▶ **Data supplied**
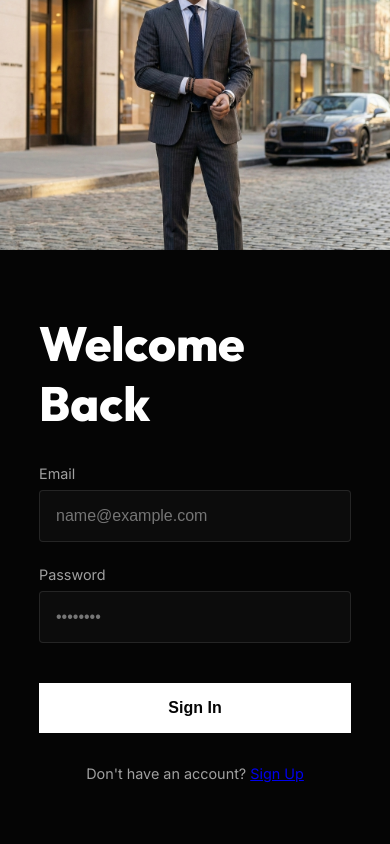
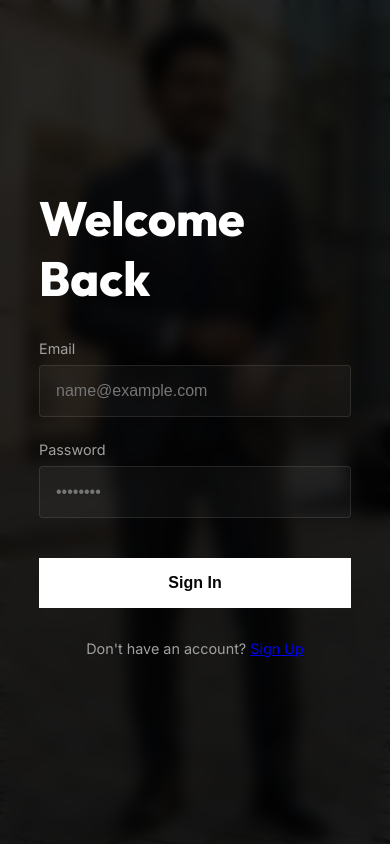
Before and after one commit to Shivani2006-git/sanmenstore, a plain HTML site: page login.html in a window 390 px wide. Drawn offline with Linux system fonts and the light colour scheme.

Commit message:
Redesign mobile login for premium full-screen aesthetic

```diff
--- a/style.css
+++ b/style.css
@@ -361,16 +361,26 @@ body {
         transform: none;
     }
 
-    /* Auth Page: Show image on top */
+    /* Auth Page: Premium Full Background */
     .auth-container {
         flex-direction: column;
+        background-image: url('prod1.jpg');
+        background-size: cover;
+        background-position: center;
+        min-height: 100vh;
     }
 
     .auth-image {
-        display: block;
-        height: 250px;
-        flex: none;
+        display: none !important;
+    }
+
+    .auth-form-section {
+        background: rgba(0, 0, 0, 0.85);
+        backdrop-filter: blur(8px);
+        -webkit-backdrop-filter: blur(8px);
         width: 100%;
+        min-height: 100vh;
+        justify-content: center;
     }
 }
 
```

▶ **Exercise details**
Repeat only what runs from the line holding "Redesign mobile login" to the end of the data, keeping every line exactly as written, first and last included.

▶ **Response to the exercise**
Redesign mobile login for premium full-screen aesthetic

```diff
--- a/style.css
+++ b/style.css
@@ -361,16 +361,26 @@ body {
         transform: none;
     }
 
-    /* Auth Page: Show image on top */
+    /* Auth Page: Premium Full Background */
     .auth-container {
         flex-direction: column;
+        background-image: url('prod1.jpg');
+        background-size: cover;
+        background-position: center;
+        min-height: 100vh;
     }
 
     .auth-image {
-        display: block;
-        height: 250px;
-        flex: none;
+        display: none !important;
+    }
+
+    .auth-form-section {
+        background: rgba(0, 0, 0, 0.85);
+        backdrop-filter: blur(8px);
+        -webkit-backdrop-filter: blur(8px);
         width: 100%;
+        min-height: 100vh;
+        justify-content: center;
     }
 }
 
```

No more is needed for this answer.